Governor Peter Shumlin said today that the Vermont State Hospital in Waterbury, which was closed following Tropical Storm Irene, will not re-open, and outlined his plan to ensure Vermont’s mental health community has access to quality services across the state. The plan includes acute in-patient care in at least two locations, increased services that enable individuals to remain in their communities, expanded local emergency services, and increased support for effective programs helping those with mental health conditions. The governor said these improvements would be monitored and evaluated, and discussions about a long-term plan will continue, and acknowledged the need to talk about other inpatient capacity. ‘Building a replacement facility is years away at best, and we need to put services in place now to ensure all Vermonters have access to the care they need,’ Shumlin said. ‘The absence of the hospital creates the opportunity to fund community services for recovery that can help prevent the need for hospitalization. We believe that all of these actions taken together will meet Vermont’s mental health needs.’ The following actions are in motion: Establish a long-term agreement with the Brattleboro Retreat for 14 acute care beds. The Retreat has been helping since the flood to provide up to 15 beds and will make some renovations to allow them, on a long term basis, to care for individuals with higher needs for supervision and management. 2. Fund two additional ‘step down’ facilities (similar to Second Spring in Williamstown) for people ready to leave the hospital, so that individuals ready to move from the hospital to another setting for recovery have quick access to a bed. This will help ensure hospital beds are reserved for those in need for that level of service. Deliver on the long-overdue promise of community-based mental health services. Continue to find and secure a facility that can provide 15 beds for appropriate care and services for people in need of acute care. We have looked at many possibilities already and continue to search. Pine Ridge School in Williston is under active consideration, as is a site located near the Central Vermont Medical Center. Governor Shumlin praised the heroic efforts of Vermont State Hospital staff and patients for not only safely evacuating the facility during the tropical storm, but for staff continuing to travel far from home to provide support in other settings.

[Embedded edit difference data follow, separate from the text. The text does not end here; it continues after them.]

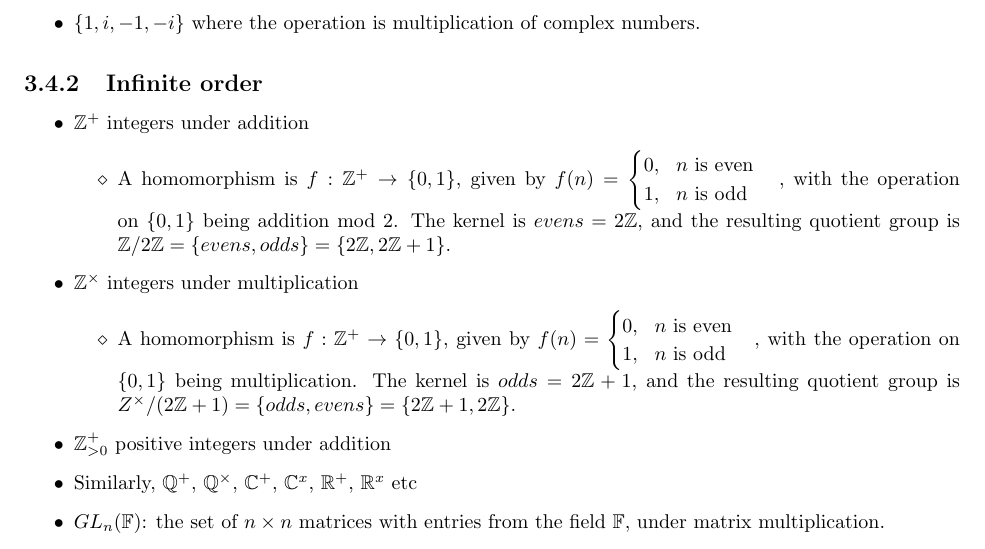
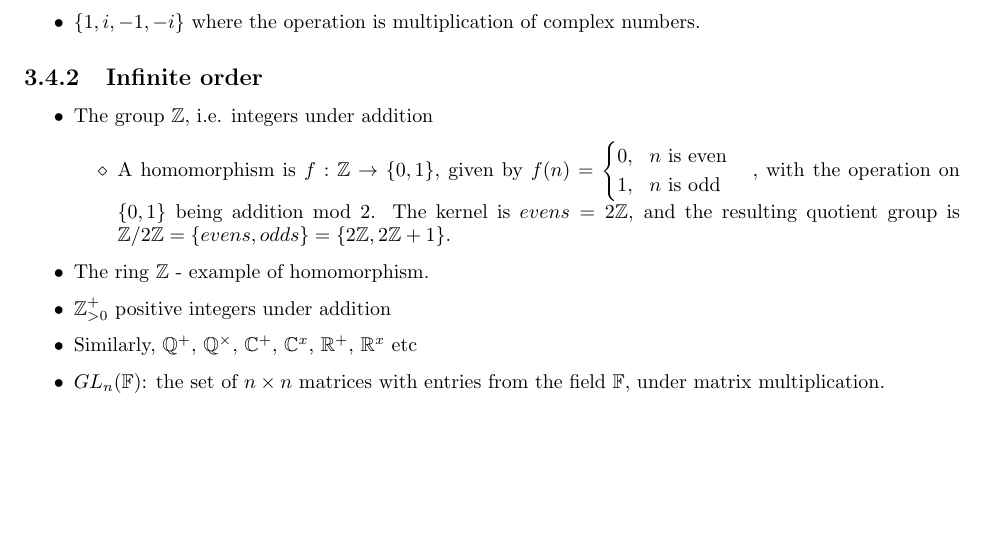
Before and after one commit to dandavison/mathematics, a LaTeX thesis (notes.tex, which reads abstract-algebra.tex): part of page 36 of 240, cut so that both start at the same text, the shorter picture padded with empty space. Compiled offline with pdfLaTeX.

Commit message:
Algebra notes and questions

```diff
--- a/abstract-algebra.tex
+++ b/abstract-algebra.tex
@@ -255,9 +255,9 @@ vertices but leaves all other vertices unchanged is not a symmetry.
 \subsection{Infinite order}
 
 \begin{itemize}
-\item $\Z^+$ integers under addition
+\item The group $\Z$, i.e. integers under addition
   \begin{itemize}
-  \item[$\diamond$] A homomorphism is $f:\Z^+ \to \{0, 1\}$, given by $f(n) =
+  \item[$\diamond$] A homomorphism is $f:\Z \to \{0, 1\}$, given by $f(n) =
     \begin{cases}
       0, ~~\text{$n$ is even}\\
       1, ~~\text{$n$ is odd}\\
@@ -266,16 +266,7 @@ vertices but leaves all other vertices unchanged is not a symmetry.
     $\Z/2\Z = \{evens, odds\} = \{2\Z, 2\Z + 1\}$.
   \end{itemize}
 
-\item $\Z^\times$ integers under multiplication
-  \begin{itemize}
-  \item[$\diamond$] A homomorphism is $f:\Z^+ \to \{0, 1\}$, given by $f(n) =
-    \begin{cases}
-      0, ~~\text{$n$ is even}\\
-      1, ~~\text{$n$ is odd}\\
-    \end{cases}$, with the operation on $\{0, 1\}$ being multiplication. The kernel is
-    $odds = 2\Z + 1$, and the resulting quotient group is
-    $Z^\times/(2\Z + 1) = \{odds, evens\} = \{2\Z + 1, 2\Z\}$.
-  \end{itemize}
+\item The ring $\Z$ - example of homomorphism.
 \item $\Z_{>0}^+$ positive integers under addition
 
 \item Similarly, $\Q^+$, $\Q^\times$, $\C^+$, $\C^x$, $\R^+$, $\R^x$ etc
```
Also changed, not shown: questions.tex (+13 -5 lines).
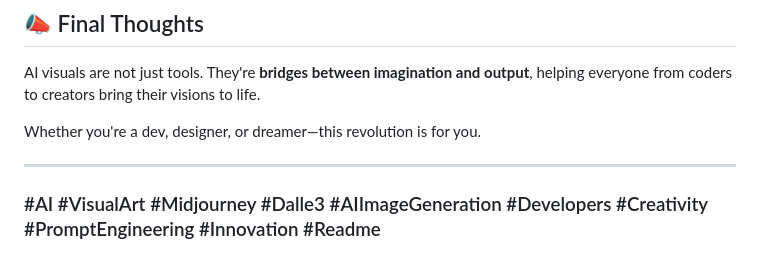
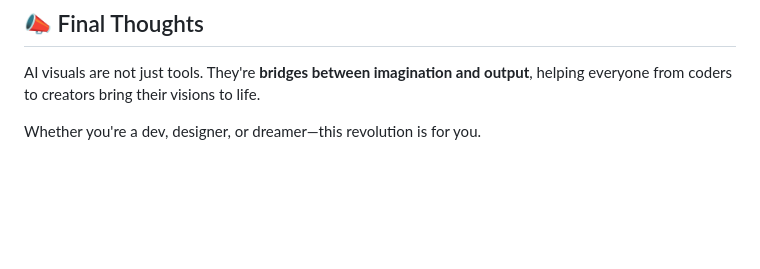
Before and after one commit to lokeshagarwal2304/AI-Visual, a Markdown page: README.md, the part around the change. GitHub-like rendering; blank space fills up the shorter version.

```diff
--- a/README.md
+++ b/README.md
@@ -84,7 +84,3 @@ Demo : https://aivisuals.vercel.app/ || https://lokeshagarwal2304.github.io/AI-V
 AI visuals are not just tools. They're **bridges between imagination and output**, helping everyone from coders to creators bring their visions to life.
 
 Whether you're a dev, designer, or dreamer—this revolution is for you.
-
----
-
-### #AI #VisualArt #Midjourney #Dalle3 #AIImageGeneration #Developers #Creativity #PromptEngineering #Innovation #Readme
```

He also thanked community hospitals for providing care to individuals whose needs often exceed what the hospitals are designed to handle. ‘This crisis is an opportunity to rebuild our mental health services to make them better than before. That’s just what we intend to do,’ the governorsaid. Goveror’s office. 10.20.2011